▶ _PROBLEM TO SOLVE_
For the data below, give the number of lines containing "info" and nothing more.

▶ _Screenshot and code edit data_
────────

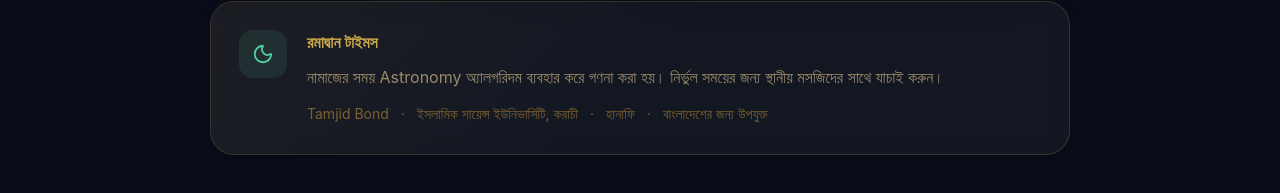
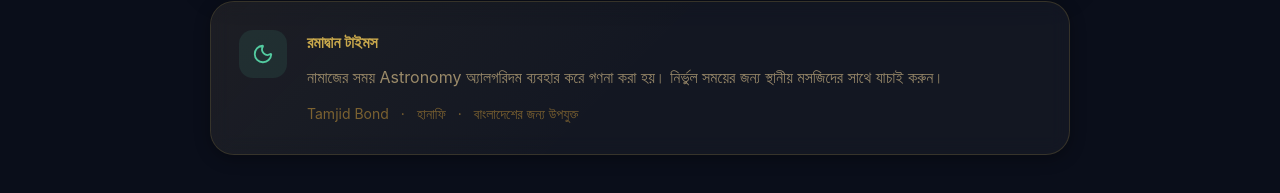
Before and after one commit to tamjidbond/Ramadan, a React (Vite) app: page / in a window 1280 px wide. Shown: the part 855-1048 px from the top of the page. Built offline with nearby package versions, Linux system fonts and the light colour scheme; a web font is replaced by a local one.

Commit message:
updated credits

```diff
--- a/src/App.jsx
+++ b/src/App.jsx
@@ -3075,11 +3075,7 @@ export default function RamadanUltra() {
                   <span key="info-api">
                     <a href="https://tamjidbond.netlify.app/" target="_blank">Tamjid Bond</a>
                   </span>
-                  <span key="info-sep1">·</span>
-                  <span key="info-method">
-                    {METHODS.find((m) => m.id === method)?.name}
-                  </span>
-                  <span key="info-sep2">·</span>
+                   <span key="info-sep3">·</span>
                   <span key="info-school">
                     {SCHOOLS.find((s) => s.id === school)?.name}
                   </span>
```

────────

▶ _YOUR RESPONSE_
6